_ACTION ITEM_.
Using the records below, write out again exactly the lines that begin at the line containing "participant D as Docker / Compose" and end at the line containing "U->>H: update <container> [--no-dump]", and no other lines.

** Opening RECORDS FOR THIS TASK block **

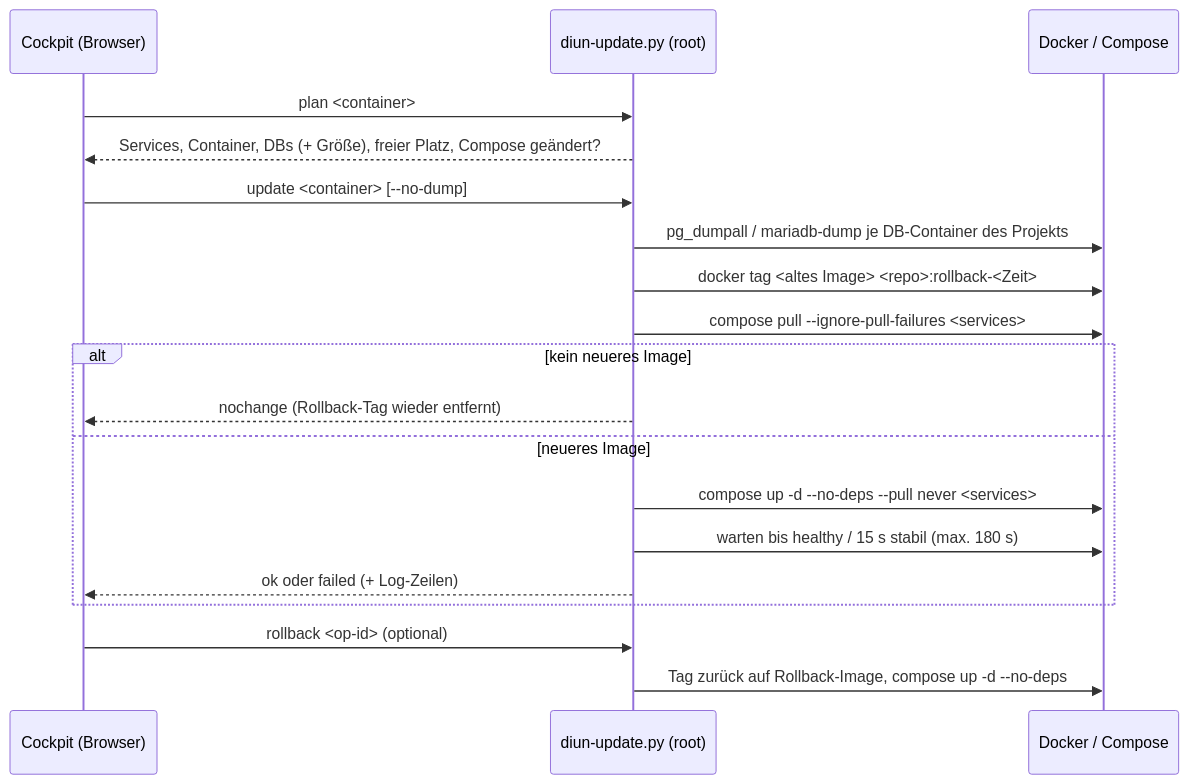
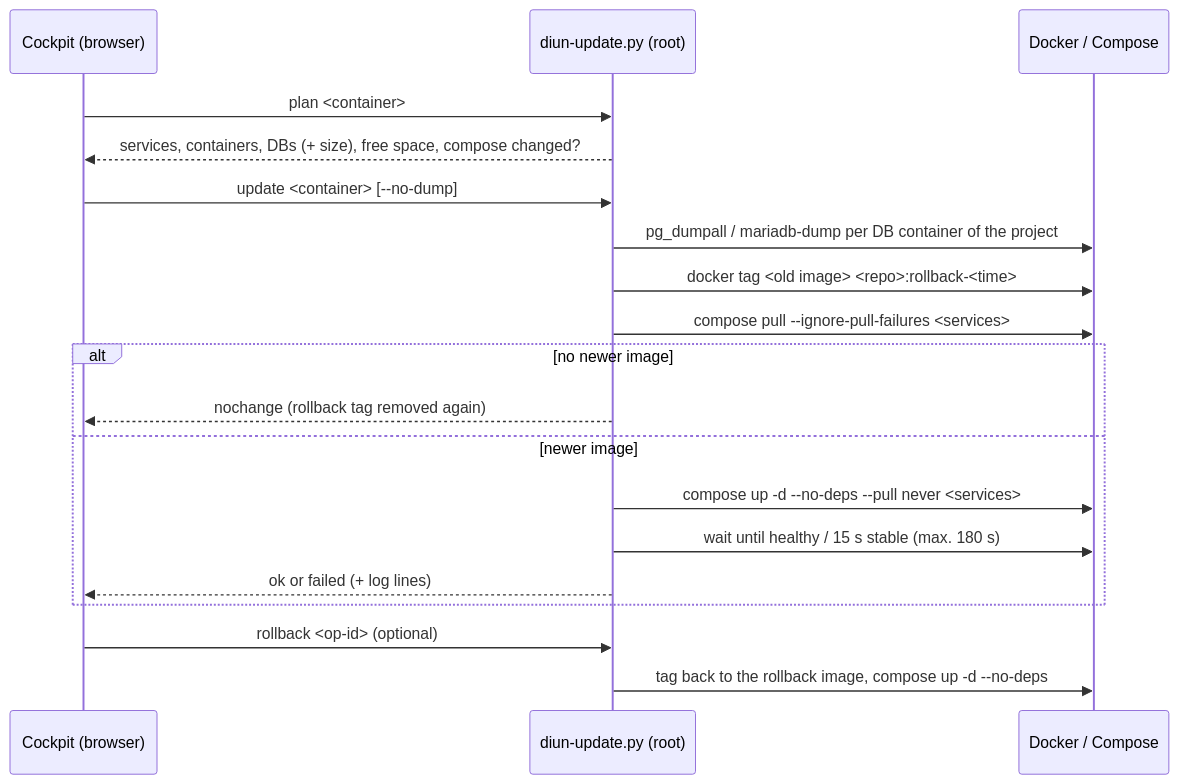
Before and after one commit to Azentrius/cockpit-image-update-monitor: the first of 2 diagrams in README.md, drawn with Mermaid. The commit also changed other lines of this file and 24 other files, not shown here.

````diff
--- a/README.md
+++ b/README.md
@@ -131,21 +132,21 @@
 ```mermaid
 sequenceDiagram
-    participant U as Cockpit (Browser)
+    participant U as Cockpit (browser)
     participant H as diun-update.py (root)
     participant D as Docker / Compose
     U->>H: plan <container>
-    H-->>U: Services, Container, DBs (+ Größe), freier Platz, Compose geändert?
+    H-->>U: services, containers, DBs (+ size), free space, compose changed?
     U->>H: update <container> [--no-dump]
-    H->>D: pg_dumpall / mariadb-dump je DB-Container des Projekts
-    H->>D: docker tag <altes Image> <repo>:rollback-<Zeit>
+    H->>D: pg_dumpall / mariadb-dump per DB container of the project
+    H->>D: docker tag <old image> <repo>:rollback-<time>
     H->>D: compose pull --ignore-pull-failures <services>
-    alt kein neueres Image
-        H-->>U: nochange (Rollback-Tag wieder entfernt)
-    else neueres Image
+    alt no newer image
+        H-->>U: nochange (rollback tag removed again)
+    else newer image
         H->>D: compose up -d --no-deps --pull never <services>
-        H->>D: warten bis healthy / 15 s stabil (max. 180 s)
-        H-->>U: ok oder failed (+ Log-Zeilen)
+        H->>D: wait until healthy / 15 s stable (max. 180 s)
+        H-->>U: ok or failed (+ log lines)
     end
     U->>H: rollback <op-id> (optional)
-    H->>D: Tag zurück auf Rollback-Image, compose up -d --no-deps
+    H->>D: tag back to the rollback image, compose up -d --no-deps
 ```
````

** Closing RECORDS FOR THIS TASK block **

_COMPLETED EXERCISE_.
     participant D as Docker / Compose
     U->>H: plan <container>
-    H-->>U: Services, Container, DBs (+ Größe), freier Platz, Compose geändert?
+    H-->>U: services, containers, DBs (+ size), free space, compose changed?
     U->>H: update <container> [--no-dump]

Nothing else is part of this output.